**Exercise requirements:** Using the data below, copy out all lines with the word "output".
[[ Data excerpts open ]]
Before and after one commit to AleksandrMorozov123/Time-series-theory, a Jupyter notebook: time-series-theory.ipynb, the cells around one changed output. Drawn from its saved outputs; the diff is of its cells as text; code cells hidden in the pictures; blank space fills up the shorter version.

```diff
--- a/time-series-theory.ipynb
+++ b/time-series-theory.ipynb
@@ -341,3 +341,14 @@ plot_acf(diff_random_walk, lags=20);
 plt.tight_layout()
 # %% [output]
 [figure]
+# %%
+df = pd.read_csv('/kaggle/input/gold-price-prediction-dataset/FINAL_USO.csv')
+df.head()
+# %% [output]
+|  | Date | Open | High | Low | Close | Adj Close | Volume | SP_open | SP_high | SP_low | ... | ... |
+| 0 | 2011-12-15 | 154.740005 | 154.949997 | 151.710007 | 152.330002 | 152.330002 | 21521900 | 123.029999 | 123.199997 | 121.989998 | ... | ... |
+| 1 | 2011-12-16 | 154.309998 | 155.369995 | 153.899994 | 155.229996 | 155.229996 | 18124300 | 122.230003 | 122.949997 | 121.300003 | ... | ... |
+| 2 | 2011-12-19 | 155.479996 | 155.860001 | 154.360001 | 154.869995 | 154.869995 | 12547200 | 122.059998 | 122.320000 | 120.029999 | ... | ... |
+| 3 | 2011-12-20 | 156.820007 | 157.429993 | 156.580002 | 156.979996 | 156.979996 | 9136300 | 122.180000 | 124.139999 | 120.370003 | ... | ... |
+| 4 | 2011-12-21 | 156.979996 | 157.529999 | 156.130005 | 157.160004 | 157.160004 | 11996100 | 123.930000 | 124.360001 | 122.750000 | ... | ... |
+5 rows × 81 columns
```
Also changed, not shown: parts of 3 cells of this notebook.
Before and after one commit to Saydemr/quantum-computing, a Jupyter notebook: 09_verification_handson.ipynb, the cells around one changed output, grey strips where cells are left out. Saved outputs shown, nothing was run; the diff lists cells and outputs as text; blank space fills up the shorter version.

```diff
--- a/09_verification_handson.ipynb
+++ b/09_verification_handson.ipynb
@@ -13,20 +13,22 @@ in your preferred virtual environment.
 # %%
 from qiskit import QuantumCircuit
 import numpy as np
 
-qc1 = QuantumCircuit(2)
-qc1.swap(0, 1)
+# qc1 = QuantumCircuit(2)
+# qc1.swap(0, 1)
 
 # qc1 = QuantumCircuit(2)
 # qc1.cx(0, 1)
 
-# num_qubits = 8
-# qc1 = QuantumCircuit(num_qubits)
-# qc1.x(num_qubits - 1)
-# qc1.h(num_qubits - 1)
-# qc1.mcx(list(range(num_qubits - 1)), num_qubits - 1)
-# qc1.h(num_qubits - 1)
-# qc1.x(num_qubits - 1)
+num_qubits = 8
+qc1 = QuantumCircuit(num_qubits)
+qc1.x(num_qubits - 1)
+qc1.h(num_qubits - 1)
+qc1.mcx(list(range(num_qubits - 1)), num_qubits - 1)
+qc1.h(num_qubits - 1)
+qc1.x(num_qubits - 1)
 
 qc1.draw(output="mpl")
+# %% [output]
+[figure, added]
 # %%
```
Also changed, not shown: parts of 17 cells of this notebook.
[[ Data excerpts closed ]]
**Solution to this task:**
Before and after one commit to AleksandrMorozov123/Time-series-theory, a Jupyter notebook: time-series-theory.ipynb, the cells around one changed output. Drawn from its saved outputs; the diff is of its cells as text; code cells hidden in the pictures; blank space fills up the shorter version.
 # %% [output]
+# %% [output]
Before and after one commit to Saydemr/quantum-computing, a Jupyter notebook: 09_verification_handson.ipynb, the cells around one changed output, grey strips where cells are left out. Saved outputs shown, nothing was run; the diff lists cells and outputs as text; blank space fills up the shorter version.
 qc1.draw(output="mpl")
+# %% [output]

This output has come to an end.